▶ **ASSIGNMENT**
Omitting every picture, output the records below exactly, please.

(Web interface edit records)
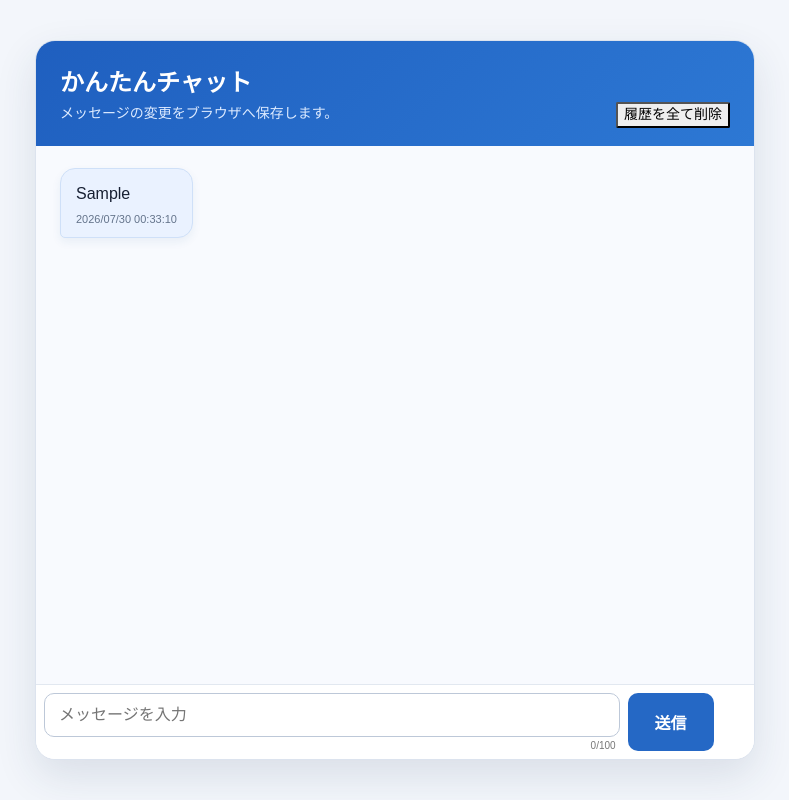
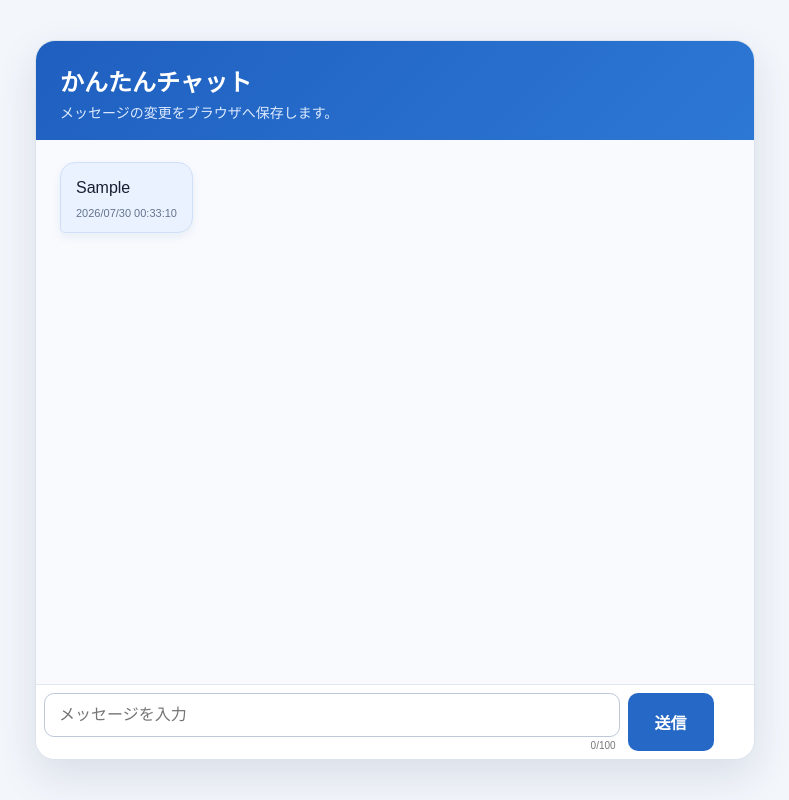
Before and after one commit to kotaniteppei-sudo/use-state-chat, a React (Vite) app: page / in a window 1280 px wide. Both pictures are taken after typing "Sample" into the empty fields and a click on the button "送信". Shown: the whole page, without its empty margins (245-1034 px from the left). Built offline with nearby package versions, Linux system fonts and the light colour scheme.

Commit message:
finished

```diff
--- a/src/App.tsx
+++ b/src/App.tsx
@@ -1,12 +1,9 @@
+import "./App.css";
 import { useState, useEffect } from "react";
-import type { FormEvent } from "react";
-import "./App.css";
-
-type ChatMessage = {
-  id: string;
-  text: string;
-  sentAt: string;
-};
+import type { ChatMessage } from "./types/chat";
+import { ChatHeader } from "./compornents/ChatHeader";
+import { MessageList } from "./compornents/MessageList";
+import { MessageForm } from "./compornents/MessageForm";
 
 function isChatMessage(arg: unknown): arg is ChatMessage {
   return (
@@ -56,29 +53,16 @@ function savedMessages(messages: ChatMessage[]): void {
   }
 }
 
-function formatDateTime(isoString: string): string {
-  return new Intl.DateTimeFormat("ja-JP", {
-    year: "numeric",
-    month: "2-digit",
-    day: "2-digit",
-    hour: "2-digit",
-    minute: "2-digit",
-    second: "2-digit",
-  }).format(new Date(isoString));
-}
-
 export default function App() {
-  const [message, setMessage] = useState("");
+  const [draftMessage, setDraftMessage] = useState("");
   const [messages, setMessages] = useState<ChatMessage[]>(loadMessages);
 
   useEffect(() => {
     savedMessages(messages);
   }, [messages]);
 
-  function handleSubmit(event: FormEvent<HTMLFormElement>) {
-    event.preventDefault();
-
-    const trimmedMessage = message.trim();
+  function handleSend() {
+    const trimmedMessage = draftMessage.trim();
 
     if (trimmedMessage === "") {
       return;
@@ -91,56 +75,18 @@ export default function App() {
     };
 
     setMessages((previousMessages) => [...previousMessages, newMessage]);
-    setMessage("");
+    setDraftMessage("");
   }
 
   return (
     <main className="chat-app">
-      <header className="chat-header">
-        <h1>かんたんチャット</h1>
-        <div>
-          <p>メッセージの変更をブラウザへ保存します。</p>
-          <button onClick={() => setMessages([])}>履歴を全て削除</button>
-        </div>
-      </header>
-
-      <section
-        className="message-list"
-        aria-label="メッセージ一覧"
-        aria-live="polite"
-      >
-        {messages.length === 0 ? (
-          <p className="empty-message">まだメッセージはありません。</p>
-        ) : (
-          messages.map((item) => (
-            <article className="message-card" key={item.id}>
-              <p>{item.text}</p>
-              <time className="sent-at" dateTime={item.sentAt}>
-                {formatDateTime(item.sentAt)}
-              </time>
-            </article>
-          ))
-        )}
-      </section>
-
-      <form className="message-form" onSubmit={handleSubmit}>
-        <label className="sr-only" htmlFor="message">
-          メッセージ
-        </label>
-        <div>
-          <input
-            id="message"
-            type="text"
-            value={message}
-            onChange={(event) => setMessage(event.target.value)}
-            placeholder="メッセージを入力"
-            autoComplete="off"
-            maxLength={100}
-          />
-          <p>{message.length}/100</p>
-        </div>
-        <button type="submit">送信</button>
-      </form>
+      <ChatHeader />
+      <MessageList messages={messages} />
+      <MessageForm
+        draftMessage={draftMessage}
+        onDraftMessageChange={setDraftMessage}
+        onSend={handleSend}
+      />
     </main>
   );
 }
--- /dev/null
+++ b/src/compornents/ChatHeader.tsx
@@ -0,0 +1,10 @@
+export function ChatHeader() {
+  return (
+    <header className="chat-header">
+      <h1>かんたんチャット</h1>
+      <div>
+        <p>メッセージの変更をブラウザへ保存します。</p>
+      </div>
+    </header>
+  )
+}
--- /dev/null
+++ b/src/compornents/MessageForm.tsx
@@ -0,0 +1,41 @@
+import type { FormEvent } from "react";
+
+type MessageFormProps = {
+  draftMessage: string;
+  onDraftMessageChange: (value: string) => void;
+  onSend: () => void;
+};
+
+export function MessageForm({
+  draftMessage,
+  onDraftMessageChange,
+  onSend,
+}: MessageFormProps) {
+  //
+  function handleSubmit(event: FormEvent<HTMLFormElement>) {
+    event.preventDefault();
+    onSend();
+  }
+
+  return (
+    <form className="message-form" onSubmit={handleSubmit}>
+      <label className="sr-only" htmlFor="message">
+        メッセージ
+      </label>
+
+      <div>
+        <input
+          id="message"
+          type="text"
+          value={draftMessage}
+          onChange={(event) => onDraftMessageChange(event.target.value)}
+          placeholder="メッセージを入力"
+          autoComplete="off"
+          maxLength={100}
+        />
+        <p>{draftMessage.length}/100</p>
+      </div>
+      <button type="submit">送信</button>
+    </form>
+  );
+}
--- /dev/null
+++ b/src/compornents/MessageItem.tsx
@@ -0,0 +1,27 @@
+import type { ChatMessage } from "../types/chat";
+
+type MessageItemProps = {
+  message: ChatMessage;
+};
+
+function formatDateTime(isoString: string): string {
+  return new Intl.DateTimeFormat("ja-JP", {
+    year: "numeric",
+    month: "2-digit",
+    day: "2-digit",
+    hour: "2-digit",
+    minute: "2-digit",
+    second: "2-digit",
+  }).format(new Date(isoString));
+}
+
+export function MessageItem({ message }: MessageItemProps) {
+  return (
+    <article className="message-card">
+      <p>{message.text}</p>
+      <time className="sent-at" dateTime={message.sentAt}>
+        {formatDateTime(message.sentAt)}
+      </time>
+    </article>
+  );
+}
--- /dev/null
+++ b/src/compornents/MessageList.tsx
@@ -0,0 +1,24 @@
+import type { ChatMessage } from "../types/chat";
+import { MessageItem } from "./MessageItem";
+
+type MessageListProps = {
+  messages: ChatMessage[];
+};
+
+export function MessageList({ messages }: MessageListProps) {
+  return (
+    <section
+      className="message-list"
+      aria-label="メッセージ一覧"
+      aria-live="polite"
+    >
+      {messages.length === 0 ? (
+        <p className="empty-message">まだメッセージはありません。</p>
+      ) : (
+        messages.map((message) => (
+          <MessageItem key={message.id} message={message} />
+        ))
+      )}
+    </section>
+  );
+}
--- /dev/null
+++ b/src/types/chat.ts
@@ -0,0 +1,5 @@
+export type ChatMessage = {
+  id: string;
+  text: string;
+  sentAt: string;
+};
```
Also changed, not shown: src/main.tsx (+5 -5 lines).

▶ **RESPONSE FOR THIS EXERCISE**
Before and after one commit to kotaniteppei-sudo/use-state-chat, a React (Vite) app: page / in a window 1280 px wide. Both pictures are taken after typing "Sample" into the empty fields and a click on the button "送信". Shown: the whole page, without its empty margins (245-1034 px from the left). Built offline with nearby package versions, Linux system fonts and the light colour scheme.

Commit message:
finished

```diff
--- a/src/App.tsx
+++ b/src/App.tsx
@@ -1,12 +1,9 @@
+import "./App.css";
 import { useState, useEffect } from "react";
-import type { FormEvent } from "react";
-import "./App.css";
-
-type ChatMessage = {
-  id: string;
-  text: string;
-  sentAt: string;
-};
+import type { ChatMessage } from "./types/chat";
+import { ChatHeader } from "./compornents/ChatHeader";
+import { MessageList } from "./compornents/MessageList";
+import { MessageForm } from "./compornents/MessageForm";
 
 function isChatMessage(arg: unknown): arg is ChatMessage {
   return (
@@ -56,29 +53,16 @@ function savedMessages(messages: ChatMessage[]): void {
   }
 }
 
-function formatDateTime(isoString: string): string {
-  return new Intl.DateTimeFormat("ja-JP", {
-    year: "numeric",
-    month: "2-digit",
-    day: "2-digit",
-    hour: "2-digit",
-    minute: "2-digit",
-    second: "2-digit",
-  }).format(new Date(isoString));
-}
-
 export default function App() {
-  const [message, setMessage] = useState("");
+  const [draftMessage, setDraftMessage] = useState("");
   const [messages, setMessages] = useState<ChatMessage[]>(loadMessages);
 
   useEffect(() => {
     savedMessages(messages);
   }, [messages]);
 
-  function handleSubmit(event: FormEvent<HTMLFormElement>) {
-    event.preventDefault();
-
-    const trimmedMessage = message.trim();
+  function handleSend() {
+    const trimmedMessage = draftMessage.trim();
 
     if (trimmedMessage === "") {
       return;
@@ -91,56 +75,18 @@ export default function App() {
     };
 
     setMessages((previousMessages) => [...previousMessages, newMessage]);
-    setMessage("");
+    setDraftMessage("");
   }
 
   return (
     <main className="chat-app">
-      <header className="chat-header">
-        <h1>かんたんチャット</h1>
-        <div>
-          <p>メッセージの変更をブラウザへ保存します。</p>
-          <button onClick={() => setMessages([])}>履歴を全て削除</button>
-        </div>
-      </header>
-
-      <section
-        className="message-list"
-        aria-label="メッセージ一覧"
-        aria-live="polite"
-      >
-        {messages.length === 0 ? (
-          <p className="empty-message">まだメッセージはありません。</p>
-        ) : (
-          messages.map((item) => (
-            <article className="message-card" key={item.id}>
-              <p>{item.text}</p>
-              <time className="sent-at" dateTime={item.sentAt}>
-                {formatDateTime(item.sentAt)}
-              </time>
-            </article>
-          ))
-        )}
-      </section>
-
-      <form className="message-form" onSubmit={handleSubmit}>
-        <label className="sr-only" htmlFor="message">
-          メッセージ
-        </label>
-        <div>
-          <input
-            id="message"
-            type="text"
-            value={message}
-            onChange={(event) => setMessage(event.target.value)}
-            placeholder="メッセージを入力"
-            autoComplete="off"
-            maxLength={100}
-          />
-          <p>{message.length}/100</p>
-        </div>
-        <button type="submit">送信</button>
-      </form>
+      <ChatHeader />
+      <MessageList messages={messages} />
+      <MessageForm
+        draftMessage={draftMessage}
+        onDraftMessageChange={setDraftMessage}
+        onSend={handleSend}
+      />
     </main>
   );
 }
--- /dev/null
+++ b/src/compornents/ChatHeader.tsx
@@ -0,0 +1,10 @@
+export function ChatHeader() {
+  return (
+    <header className="chat-header">
+      <h1>かんたんチャット</h1>
+      <div>
+        <p>メッセージの変更をブラウザへ保存します。</p>
+      </div>
+    </header>
+  )
+}
--- /dev/null
+++ b/src/compornents/MessageForm.tsx
@@ -0,0 +1,41 @@
+import type { FormEvent } from "react";
+
+type MessageFormProps = {
+  draftMessage: string;
+  onDraftMessageChange: (value: string) => void;
+  onSend: () => void;
+};
+
+export function MessageForm({
+  draftMessage,
+  onDraftMessageChange,
+  onSend,
+}: MessageFormProps) {
+  //
+  function handleSubmit(event: FormEvent<HTMLFormElement>) {
+    event.preventDefault();
+    onSend();
+  }
+
+  return (
+    <form className="message-form" onSubmit={handleSubmit}>
+      <label className="sr-only" htmlFor="message">
+        メッセージ
+      </label>
+
+      <div>
+        <input
+          id="message"
+          type="text"
+          value={draftMessage}
+          onChange={(event) => onDraftMessageChange(event.target.value)}
+          placeholder="メッセージを入力"
+          autoComplete="off"
+          maxLength={100}
+        />
+        <p>{draftMessage.length}/100</p>
+      </div>
+      <button type="submit">送信</button>
+    </form>
+  );
+}
--- /dev/null
+++ b/src/compornents/MessageItem.tsx
@@ -0,0 +1,27 @@
+import type { ChatMessage } from "../types/chat";
+
+type MessageItemProps = {
+  message: ChatMessage;
+};
+
+function formatDateTime(isoString: string): string {
+  return new Intl.DateTimeFormat("ja-JP", {
+    year: "numeric",
+    month: "2-digit",
+    day: "2-digit",
+    hour: "2-digit",
+    minute: "2-digit",
+    second: "2-digit",
+  }).format(new Date(isoString));
+}
+
+export function MessageItem({ message }: MessageItemProps) {
+  return (
+    <article className="message-card">
+      <p>{message.text}</p>
+      <time className="sent-at" dateTime={message.sentAt}>
+        {formatDateTime(message.sentAt)}
+      </time>
+    </article>
+  );
+}
--- /dev/null
+++ b/src/compornents/MessageList.tsx
@@ -0,0 +1,24 @@
+import type { ChatMessage } from "../types/chat";
+import { MessageItem } from "./MessageItem";
+
+type MessageListProps = {
+  messages: ChatMessage[];
+};
+
+export function MessageList({ messages }: MessageListProps) {
+  return (
+    <section
+      className="message-list"
+      aria-label="メッセージ一覧"
+      aria-live="polite"
+    >
+      {messages.length === 0 ? (
+        <p className="empty-message">まだメッセージはありません。</p>
+      ) : (
+        messages.map((message) => (
+          <MessageItem key={message.id} message={message} />
+        ))
+      )}
+    </section>
+  );
+}
--- /dev/null
+++ b/src/types/chat.ts
@@ -0,0 +1,5 @@
+export type ChatMessage = {
+  id: string;
+  text: string;
+  sentAt: string;
+};
```
Also changed, not shown: src/main.tsx (+5 -5 lines).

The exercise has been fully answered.